● **EXERCISE DIRECTIONS**
Only the text of the records below belongs in the answer, copied exactly, with pictures omitted.

Version comparison data
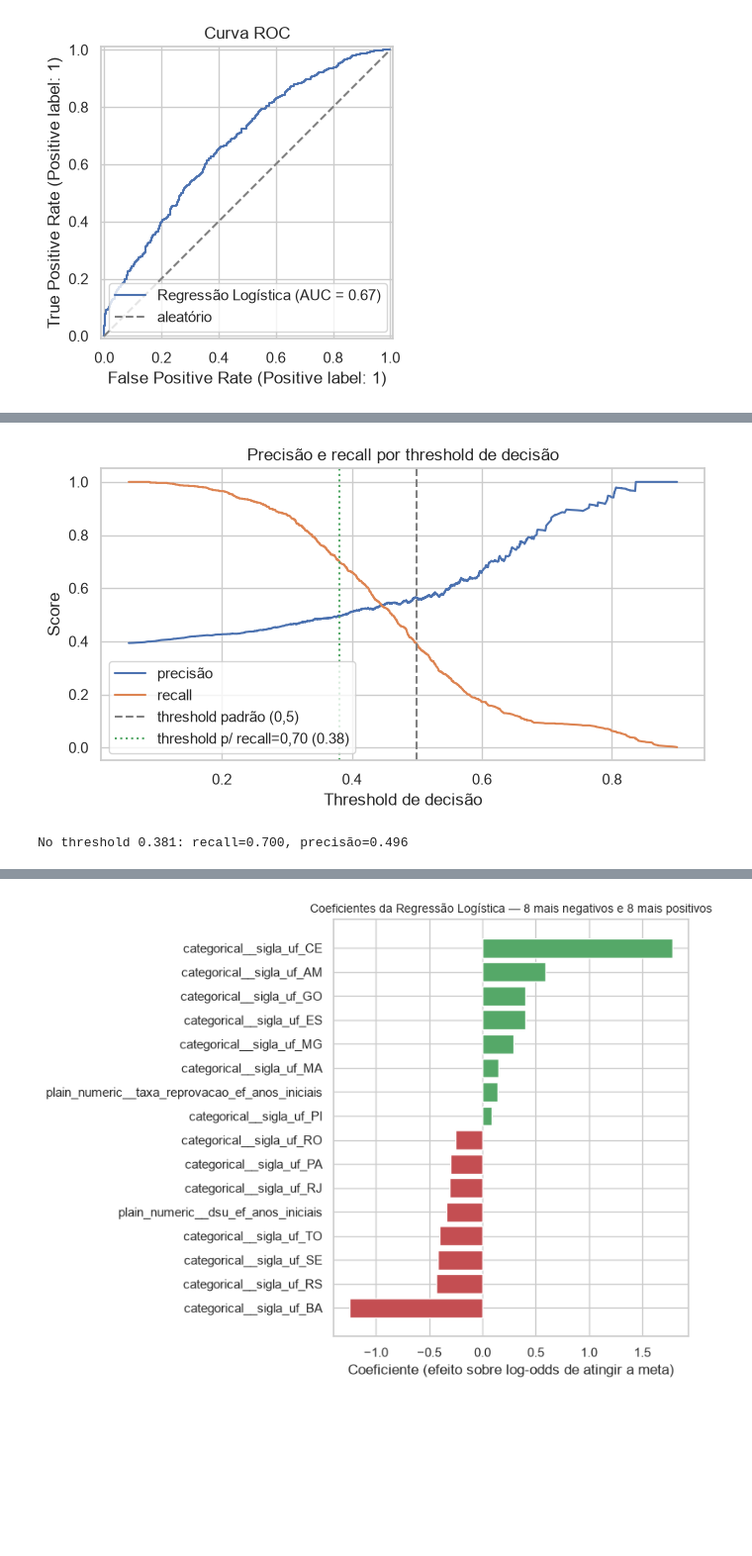
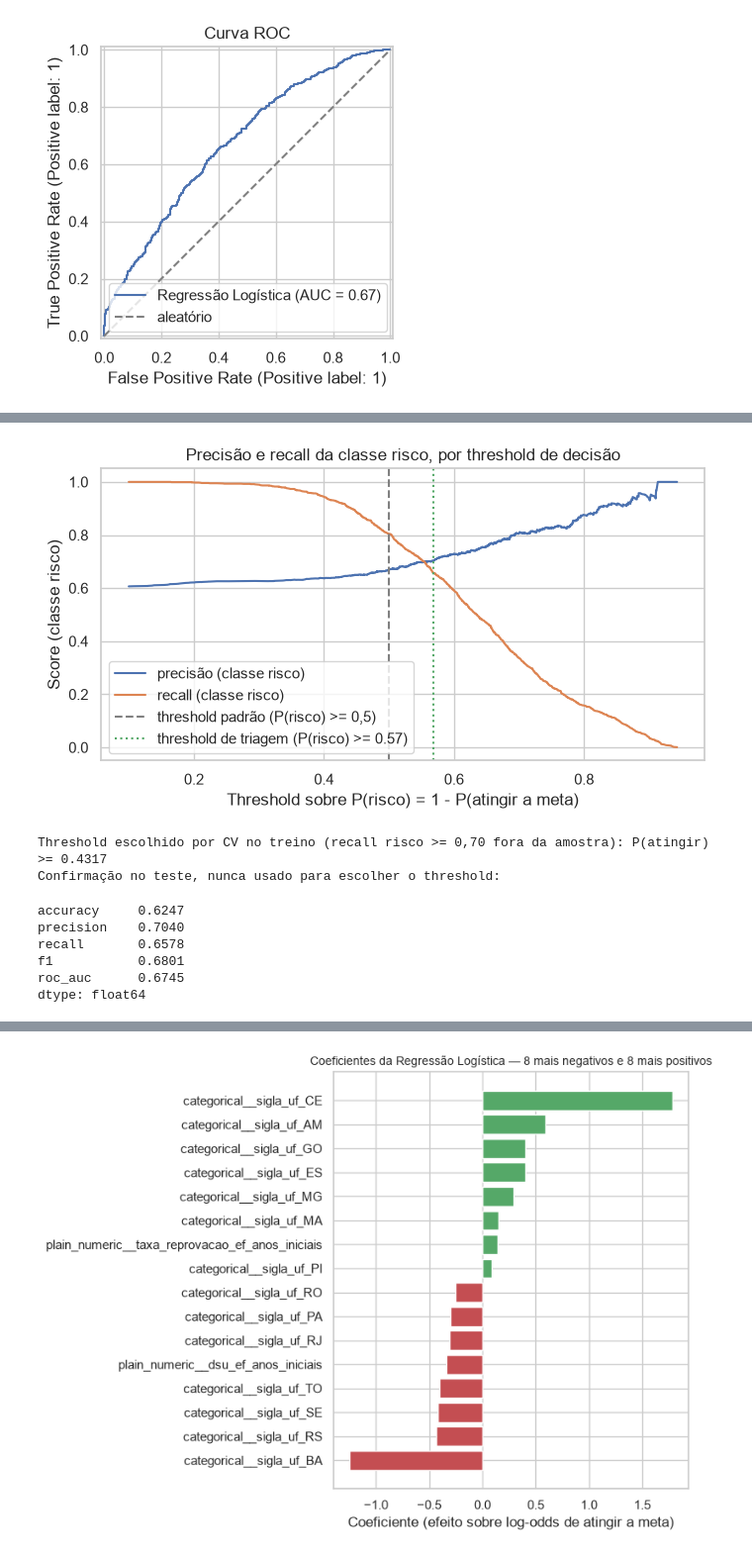
Before and after one commit to gustavo-leitao/Tech-Challenge-3, a Jupyter notebook: notebooks/02_modelagem.ipynb, the cells around one changed output, grey strips where cells are left out. Shown at 99% size. Cells and saved outputs as stored; diff of their text form; code cells hidden in the pictures; blank space fills up the shorter version.

Commit message:
fix: corrige direcao do threshold de risco e escolha do corte via CV, nao via teste

```diff
--- a/notebooks/02_modelagem.ipynb
+++ b/notebooks/02_modelagem.ipynb
@@ -96,21 +108,38 @@ ROC-AUC de 0,67 no holdout: o modelo discrimina melhor que aleatório, mas está
 # %%
-precision, recall, thresholds = precision_recall_curve(y_test, y_proba)
+threshold_info = report["threshold_triagem_risco"]
+threshold_triagem = threshold_info["threshold_atingir_meta"]
+threshold_risco_equivalente = 1 - threshold_triagem
+
+proba_risco_test = 1 - y_proba
+precision_risco, recall_risco, thresholds_risco = precision_recall_curve(y_test, proba_risco_test, pos_label=0)
+
 fig, ax = plt.subplots(figsize=(7, 4))
-ax.plot(thresholds, precision[:-1], label="precisão", color="#4C72B0")
-ax.plot(thresholds, recall[:-1], label="recall", color="#DD8452")
-ax.axvline(0.5, color="gray", linestyle="--", label="threshold padrão (0,5)")
-idx_recall_70 = np.where(recall[:-1] >= 0.7)[0]
-threshold_recall_70 = thresholds[idx_recall_70[np.argmax(thresholds[idx_recall_70])]]
-ax.axvline(threshold_recall_70, color="#55A868", linestyle=":", label=f"threshold p/ recall=0,70 ({threshold_recall_70:.2f})")
-ax.set_xlabel("Threshold de decisão")
-ax.set_ylabel("Score")
-ax.set_title("Precisão e recall por threshold de decisão")
+ax.plot(thresholds_risco, precision_risco[:-1], label="precisão (classe risco)", color="#4C72B0")
+ax.plot(thresholds_risco, recall_risco[:-1], label="recall (classe risco)", color="#DD8452")
+ax.axvline(0.5, color="gray", linestyle="--", label="threshold padrão (P(risco) >= 0,5)")
+ax.axvline(
+    threshold_risco_equivalente, color="#55A868", linestyle=":",
+    label=f"threshold de triagem (P(risco) >= {threshold_risco_equivalente:.2f})",
+)
+ax.set_xlabel("Threshold sobre P(risco) = 1 - P(atingir a meta)")
+ax.set_ylabel("Score (classe risco)")
+ax.set_title("Precisão e recall da classe risco, por threshold de decisão")
 ax.legend()
 plt.tight_layout()
 plt.savefig(IMAGES_DIR / "12_precisao_recall_threshold.png", dpi=120)
 plt.show()
-print(f"No threshold {threshold_recall_70:.3f}: recall={recall[idx_recall_70[np.argmax(thresholds[idx_recall_70])]]:.3f}, precisão={precision[idx_recall_70[np.argmax(thresholds[idx_recall_70])]]:.3f}")
+
+print(f"Threshold escolhido por CV no treino (recall risco >= 0,70 fora da amostra): P(atingir) >= {threshold_triagem:.4f}")
+print(f"Confirmação no teste, nunca usado para escolher o threshold:")
+pd.Series(report["metricas_teste_holdout_classe_risco_threshold_triagem"]).round(4)
 # %% [output]
-[figure, old version]
+[figure, new version]
-No threshold 0.381: recall=0.700, precisão=0.496
+Threshold escolhido por CV no treino (recall risco >= 0,70 fora da amostra): P(atingir) >= 0.4317
+Confirmação no teste, nunca usado para escolher o threshold:
+accuracy     0.6247
+precision    0.7040
+recall       0.6578
+f1           0.6801
+roc_auc      0.6745
+dtype: float64
 # %% [markdown]
```
Also changed, not shown: parts of 8 cells of this notebook, 5 other files.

● **ANSWER TO THE EXERCISE**
Before and after one commit to gustavo-leitao/Tech-Challenge-3, a Jupyter notebook: notebooks/02_modelagem.ipynb, the cells around one changed output, grey strips where cells are left out. Shown at 99% size. Cells and saved outputs as stored; diff of their text form; code cells hidden in the pictures; blank space fills up the shorter version.

Commit message:
fix: corrige direcao do threshold de risco e escolha do corte via CV, nao via teste

```diff
--- a/notebooks/02_modelagem.ipynb
+++ b/notebooks/02_modelagem.ipynb
@@ -96,21 +108,38 @@ ROC-AUC de 0,67 no holdout: o modelo discrimina melhor que aleatório, mas está
 # %%
-precision, recall, thresholds = precision_recall_curve(y_test, y_proba)
+threshold_info = report["threshold_triagem_risco"]
+threshold_triagem = threshold_info["threshold_atingir_meta"]
+threshold_risco_equivalente = 1 - threshold_triagem
+
+proba_risco_test = 1 - y_proba
+precision_risco, recall_risco, thresholds_risco = precision_recall_curve(y_test, proba_risco_test, pos_label=0)
+
 fig, ax = plt.subplots(figsize=(7, 4))
-ax.plot(thresholds, precision[:-1], label="precisão", color="#4C72B0")
-ax.plot(thresholds, recall[:-1], label="recall", color="#DD8452")
-ax.axvline(0.5, color="gray", linestyle="--", label="threshold padrão (0,5)")
-idx_recall_70 = np.where(recall[:-1] >= 0.7)[0]
-threshold_recall_70 = thresholds[idx_recall_70[np.argmax(thresholds[idx_recall_70])]]
-ax.axvline(threshold_recall_70, color="#55A868", linestyle=":", label=f"threshold p/ recall=0,70 ({threshold_recall_70:.2f})")
-ax.set_xlabel("Threshold de decisão")
-ax.set_ylabel("Score")
-ax.set_title("Precisão e recall por threshold de decisão")
+ax.plot(thresholds_risco, precision_risco[:-1], label="precisão (classe risco)", color="#4C72B0")
+ax.plot(thresholds_risco, recall_risco[:-1], label="recall (classe risco)", color="#DD8452")
+ax.axvline(0.5, color="gray", linestyle="--", label="threshold padrão (P(risco) >= 0,5)")
+ax.axvline(
+    threshold_risco_equivalente, color="#55A868", linestyle=":",
+    label=f"threshold de triagem (P(risco) >= {threshold_risco_equivalente:.2f})",
+)
+ax.set_xlabel("Threshold sobre P(risco) = 1 - P(atingir a meta)")
+ax.set_ylabel("Score (classe risco)")
+ax.set_title("Precisão e recall da classe risco, por threshold de decisão")
 ax.legend()
 plt.tight_layout()
 plt.savefig(IMAGES_DIR / "12_precisao_recall_threshold.png", dpi=120)
 plt.show()
-print(f"No threshold {threshold_recall_70:.3f}: recall={recall[idx_recall_70[np.argmax(thresholds[idx_recall_70])]]:.3f}, precisão={precision[idx_recall_70[np.argmax(thresholds[idx_recall_70])]]:.3f}")
+
+print(f"Threshold escolhido por CV no treino (recall risco >= 0,70 fora da amostra): P(atingir) >= {threshold_triagem:.4f}")
+print(f"Confirmação no teste, nunca usado para escolher o threshold:")
+pd.Series(report["metricas_teste_holdout_classe_risco_threshold_triagem"]).round(4)
 # %% [output]
-[figure, old version]
+[figure, new version]
-No threshold 0.381: recall=0.700, precisão=0.496
+Threshold escolhido por CV no treino (recall risco >= 0,70 fora da amostra): P(atingir) >= 0.4317
+Confirmação no teste, nunca usado para escolher o threshold:
+accuracy     0.6247
+precision    0.7040
+recall       0.6578
+f1           0.6801
+roc_auc      0.6745
+dtype: float64
 # %% [markdown]
```
Also changed, not shown: parts of 8 cells of this notebook, 5 other files.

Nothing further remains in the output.